47. Re: Star Citizen Alpha 3.1 in March Jan 13, 2018, 14:06 theyarecomingforyou
 
Kosumo wrote on Jan 9, 2018, 14:31:
We're going to be adding content dynamically to the universe. I'm not interested in having yearly updates. We'll have a team of people that are adding content on a weekly, every two weeks basis. So you start in this system and start in this game, and it's got fifty star systems for instance... Two weeks in and a jump point is discovered for another system and someone navigates it, and bam we've got a 51st system... and so on.
- Chris Roberts

Scummy inept liar.
That's post release, not during alpha. And the content could be anything from a new mission or outpost to a new star system - the quote shouldn't be interpretted as CIG adding a new star system every two weeks.

CIG has only just implemented the delta patcher to allow for iterative updates. Clothing and procedurally generated outposts could easily be added weekly or fornightly in micro-patches already.

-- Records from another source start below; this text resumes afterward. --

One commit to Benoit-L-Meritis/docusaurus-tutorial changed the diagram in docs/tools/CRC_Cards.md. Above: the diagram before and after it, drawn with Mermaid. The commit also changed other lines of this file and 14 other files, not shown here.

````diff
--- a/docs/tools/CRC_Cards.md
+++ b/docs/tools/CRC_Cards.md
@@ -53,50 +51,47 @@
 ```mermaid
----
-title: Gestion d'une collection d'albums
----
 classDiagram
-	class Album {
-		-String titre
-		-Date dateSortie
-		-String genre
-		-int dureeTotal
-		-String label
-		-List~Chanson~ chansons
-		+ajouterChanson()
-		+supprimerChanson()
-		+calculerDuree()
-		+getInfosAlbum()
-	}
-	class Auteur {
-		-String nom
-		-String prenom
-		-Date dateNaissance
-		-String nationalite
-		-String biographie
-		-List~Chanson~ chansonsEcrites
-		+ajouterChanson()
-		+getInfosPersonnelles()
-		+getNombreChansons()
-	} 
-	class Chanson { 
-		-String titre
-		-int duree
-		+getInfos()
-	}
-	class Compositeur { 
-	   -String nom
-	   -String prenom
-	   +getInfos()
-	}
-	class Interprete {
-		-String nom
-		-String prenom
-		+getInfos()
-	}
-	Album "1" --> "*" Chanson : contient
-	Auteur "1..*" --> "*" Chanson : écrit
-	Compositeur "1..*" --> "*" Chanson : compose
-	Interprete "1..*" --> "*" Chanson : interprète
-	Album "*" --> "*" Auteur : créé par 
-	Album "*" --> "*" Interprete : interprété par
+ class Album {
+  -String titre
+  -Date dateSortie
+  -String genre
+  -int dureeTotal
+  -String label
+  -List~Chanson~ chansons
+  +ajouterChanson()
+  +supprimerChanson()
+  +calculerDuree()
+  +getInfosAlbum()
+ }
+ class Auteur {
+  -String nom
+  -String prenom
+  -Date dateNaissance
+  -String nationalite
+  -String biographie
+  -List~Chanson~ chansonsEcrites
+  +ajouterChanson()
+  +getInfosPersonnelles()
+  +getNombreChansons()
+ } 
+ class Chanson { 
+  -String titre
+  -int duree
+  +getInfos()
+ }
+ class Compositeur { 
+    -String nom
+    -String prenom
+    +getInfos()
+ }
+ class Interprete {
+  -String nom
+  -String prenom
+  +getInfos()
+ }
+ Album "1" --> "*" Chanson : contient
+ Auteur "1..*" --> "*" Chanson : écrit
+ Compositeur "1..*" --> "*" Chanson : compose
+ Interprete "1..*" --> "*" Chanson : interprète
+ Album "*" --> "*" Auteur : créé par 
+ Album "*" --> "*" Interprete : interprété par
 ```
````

It's way too early to claim that CIG has failed to live up to a promise that was intended to indicate the level of support post-release. Go back and watch the original Kickstarter pitch video and look at what we have now - one cannot accuse CIG of underdelivering.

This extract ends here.